The opposition in Venezuela has criticised Elias Jaua, the country's foreign minister, after he addressed the 25th session of the UN Human Rights Council (UNHRC) in Geneva.
Venezuela remains tense after weeks of violent student-led protests, which have seen 18 people killed and more than 260 injured since February 12, according to the government.
Jaua told the council that of the 18 people who were killed, "only in three of those cases is it believed that this was due to illegal acts by police [officers], who need to be brought to trial."
"International and national media are carrying out psychological warfare against my country," he told the council.
Jaua said that the "propaganda" was supported by "governments that have turned human rights into a weapon for punishing independent governments ... [and] to justify foreign intervention in our internal affairs."
In response, leading opposition leader and Miranda state governor, Henrique Capriles, said: "We have asked the UN to allow us to brief on what is actually going on in Venezuela."
He said the oppositon has requested the UN to let it outline the events in Venezuela instead of "the government tales full of lies."
Officials have said that since the start of the unrest, more than 1,000 people have been arrested, most of whom have since been released.
The opposition has refused to open a dialogue until President Nicolas Maduro releases protesters from jail and stops harsh crackdowns on protests.
Jaua told the council that demonstrations in the country had to be "peaceful, without weapons".
"For the Bolivarian revolution, peaceful protest is one of the forms of direct participation of the people," said Jaua.
"But the right to demonstrate and protest is not absolute; it needs to be peaceful, without weapons."
Jaua also met UN Secretary-General Ban Ki-moon who opened the 25th session of the UNHRC in the Swiss city.
The UN has called for the Venezuelan government to respect peaceful assemblies and expressed concern about the use of excessive force against protesters.
At a news conference outside the meeting, Ban said: "I urge Venezuelan authorities to listen to legitimate expectations of those who protest."
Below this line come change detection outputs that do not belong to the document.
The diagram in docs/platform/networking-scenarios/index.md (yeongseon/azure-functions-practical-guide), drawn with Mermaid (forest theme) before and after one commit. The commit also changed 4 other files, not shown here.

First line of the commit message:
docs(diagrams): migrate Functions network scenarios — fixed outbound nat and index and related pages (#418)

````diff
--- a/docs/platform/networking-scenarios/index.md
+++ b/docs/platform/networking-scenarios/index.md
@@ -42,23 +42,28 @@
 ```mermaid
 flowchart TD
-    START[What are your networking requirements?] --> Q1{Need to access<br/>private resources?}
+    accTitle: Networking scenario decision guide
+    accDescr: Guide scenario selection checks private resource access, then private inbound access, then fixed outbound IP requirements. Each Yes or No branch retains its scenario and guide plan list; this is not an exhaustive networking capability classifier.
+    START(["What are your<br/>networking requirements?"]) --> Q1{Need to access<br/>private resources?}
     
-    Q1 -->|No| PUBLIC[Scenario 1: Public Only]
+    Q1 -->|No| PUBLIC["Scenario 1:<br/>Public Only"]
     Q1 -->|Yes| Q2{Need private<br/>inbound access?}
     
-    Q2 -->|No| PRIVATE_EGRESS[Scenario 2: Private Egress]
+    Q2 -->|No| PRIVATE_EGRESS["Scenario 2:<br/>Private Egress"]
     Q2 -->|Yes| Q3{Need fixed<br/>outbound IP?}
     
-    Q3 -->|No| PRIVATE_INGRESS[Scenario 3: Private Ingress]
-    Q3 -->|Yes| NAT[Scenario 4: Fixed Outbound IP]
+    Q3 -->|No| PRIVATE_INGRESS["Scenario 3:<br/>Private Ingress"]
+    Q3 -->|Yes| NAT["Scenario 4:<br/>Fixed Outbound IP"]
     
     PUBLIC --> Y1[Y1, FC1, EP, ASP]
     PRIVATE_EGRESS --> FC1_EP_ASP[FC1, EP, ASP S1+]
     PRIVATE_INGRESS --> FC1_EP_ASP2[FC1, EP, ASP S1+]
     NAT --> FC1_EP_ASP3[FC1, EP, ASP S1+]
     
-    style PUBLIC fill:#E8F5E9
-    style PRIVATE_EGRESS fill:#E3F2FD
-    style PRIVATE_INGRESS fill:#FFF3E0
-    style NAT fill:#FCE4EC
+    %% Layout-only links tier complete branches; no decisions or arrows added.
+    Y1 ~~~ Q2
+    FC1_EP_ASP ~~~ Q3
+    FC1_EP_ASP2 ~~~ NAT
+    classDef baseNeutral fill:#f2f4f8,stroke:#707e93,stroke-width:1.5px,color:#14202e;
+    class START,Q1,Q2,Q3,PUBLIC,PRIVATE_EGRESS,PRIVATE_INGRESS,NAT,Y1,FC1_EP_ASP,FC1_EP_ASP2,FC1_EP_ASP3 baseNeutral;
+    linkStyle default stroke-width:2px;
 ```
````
Meanwhile, Antonio Ledezma, Caracas' Metropolitan Mayor, has submitted a paper with regard to human rights in the country on behalf of the opposition Unified Democratic Panel to the Organisation of American States (OAS).
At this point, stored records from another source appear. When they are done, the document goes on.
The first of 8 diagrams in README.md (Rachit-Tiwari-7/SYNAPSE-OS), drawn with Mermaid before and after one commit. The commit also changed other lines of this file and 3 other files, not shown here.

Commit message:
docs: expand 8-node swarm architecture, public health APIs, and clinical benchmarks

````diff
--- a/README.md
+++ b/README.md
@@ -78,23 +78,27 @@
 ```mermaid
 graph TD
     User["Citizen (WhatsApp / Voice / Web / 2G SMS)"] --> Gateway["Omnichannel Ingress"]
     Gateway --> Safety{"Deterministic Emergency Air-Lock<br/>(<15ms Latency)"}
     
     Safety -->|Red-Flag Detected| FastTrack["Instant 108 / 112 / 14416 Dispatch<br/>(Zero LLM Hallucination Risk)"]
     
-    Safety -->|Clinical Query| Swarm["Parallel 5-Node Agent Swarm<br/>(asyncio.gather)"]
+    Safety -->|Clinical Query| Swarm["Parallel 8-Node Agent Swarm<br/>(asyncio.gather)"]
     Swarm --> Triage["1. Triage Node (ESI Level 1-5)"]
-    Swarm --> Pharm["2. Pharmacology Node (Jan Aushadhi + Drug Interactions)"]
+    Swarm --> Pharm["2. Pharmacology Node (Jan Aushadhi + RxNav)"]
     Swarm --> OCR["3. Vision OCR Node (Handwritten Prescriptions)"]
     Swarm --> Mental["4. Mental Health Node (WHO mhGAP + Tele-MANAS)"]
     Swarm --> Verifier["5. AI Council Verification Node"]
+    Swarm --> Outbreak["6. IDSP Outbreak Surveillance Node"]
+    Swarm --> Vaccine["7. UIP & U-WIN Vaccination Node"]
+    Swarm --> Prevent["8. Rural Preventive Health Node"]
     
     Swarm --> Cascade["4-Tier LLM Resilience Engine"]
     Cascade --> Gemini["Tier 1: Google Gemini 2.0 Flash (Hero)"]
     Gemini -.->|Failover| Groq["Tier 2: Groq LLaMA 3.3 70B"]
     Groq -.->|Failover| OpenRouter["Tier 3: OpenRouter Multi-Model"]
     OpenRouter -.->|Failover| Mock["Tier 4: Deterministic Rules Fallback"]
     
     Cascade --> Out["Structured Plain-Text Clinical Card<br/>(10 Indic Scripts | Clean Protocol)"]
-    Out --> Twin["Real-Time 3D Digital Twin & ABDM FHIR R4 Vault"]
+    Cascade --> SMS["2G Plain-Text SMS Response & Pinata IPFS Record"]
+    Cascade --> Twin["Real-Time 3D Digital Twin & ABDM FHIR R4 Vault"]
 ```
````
"Dear OAS Sirs, Dear Mr [Jose Miguel] Insulza [OAS Secretary-General], you were appointed to preside over that body; not to defend your incumbency, but to advocate the rights of democratic people in the world," Ledezma said, according to a news briefing quoted by El Universal.
The paper handed over to the OAS includes a proposal to entrust a high-level commission with the task of visiting Venezuela in order to check the status of institutions and investigate any human rights abuses.
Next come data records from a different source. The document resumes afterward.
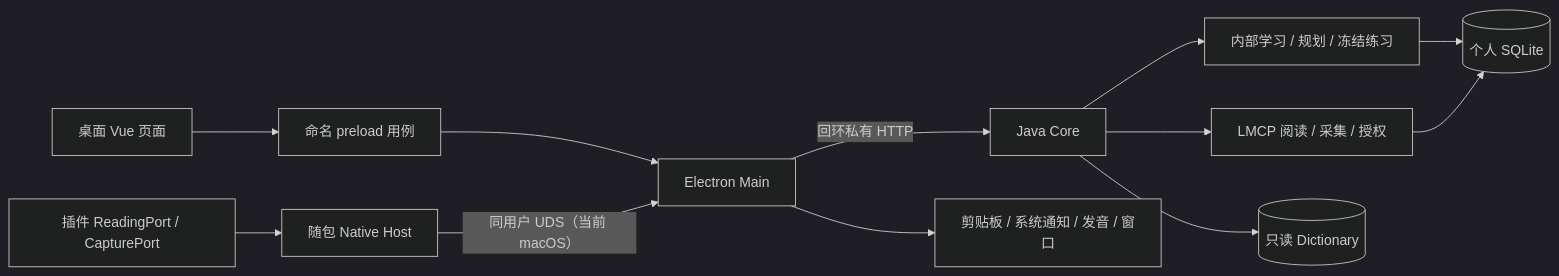
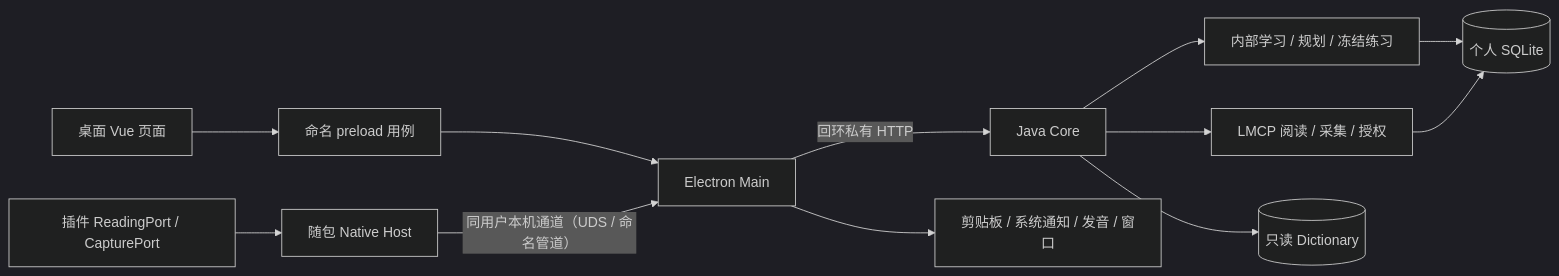
The diagram in docs/diagrams/figure-a3cd18cd19-01.mmd (leximeet/leximeet-desktop), drawn with Mermaid (dark theme) before and after one commit. The commit also changed 70 other files, not shown here.

```diff
--- a/docs/diagrams/figure-a3cd18cd19-01.mmd
+++ b/docs/diagrams/figure-a3cd18cd19-01.mmd
@@ -1,12 +1,12 @@
 flowchart LR
   U[桌面 Vue 页面] --> P[命名 preload 用例]
   P --> M[Electron Main]
   B[插件 ReadingPort / CapturePort] --> H[随包 Native Host]
-  H -->|同用户 UDS（当前 macOS）| M
+  H -->|同用户本机通道（UDS / 命名管道）| M
   M -->|回环私有 HTTP| C[Java Core]
   C --> L[内部学习 / 规划 / 冻结练习]
   C --> R[LMCP 阅读 / 采集 / 授权]
   L --> S[(个人 SQLite)]
   R --> S
   C --> D[(只读 Dictionary)]
   M --> N[剪贴板 / 系统通知 / 发音 / 窗口]
```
Venezuelans face inflation that hit 56 percent last year, scarce basic necessities and runaway violent crime.
The unrest is Venezuela's worst since President Hugo Chavez died of cancer a year ago and the opposition came within a hair of winning the presidency in April's election, but it remains to be seen if it will spread to include the lower classes who benefited from Chavez's generous social welfare programmes.
Police used tear gas in a bid to disperse anti-government protesters in the Venezuelan capital on Monday.
Protesters responded with rocks and used slingshots to launch projectiles at the police.
Television footage showed at least one anti-government protester being dragged away by police, the Reuters news agency reported.
The latest protests came as jailed Venezuelan opposition leader Leopoldo Lopez urged sympathizers to maintain street protests against Maduro.
Lopez, who was arrested on February 18 after helping launch the nationwide protest movement, demanded top officials' including the interior minister' resign over the use of deadly force against demonstrators.
Opposition leaders called for another march on Monday after bringing thousands onto the streets on Sunday, despite the Carnival holiday that usually draws Venezuelans to the beach.
Protesters in the wealthier east of the capital have clashed nearly every day with National Guard troops in confused melees that generally kick off in the early evening.
The demonstrators set up improvised barricades of debris and burning trash that are usually cleared by the next day.
There are no signs that the unrest, which Maduro excoriates as a US-backed coup effort, could overthrow his government or force him to resign, despite widespread discontent with soaring inflation and rampant crime, Reuters reported.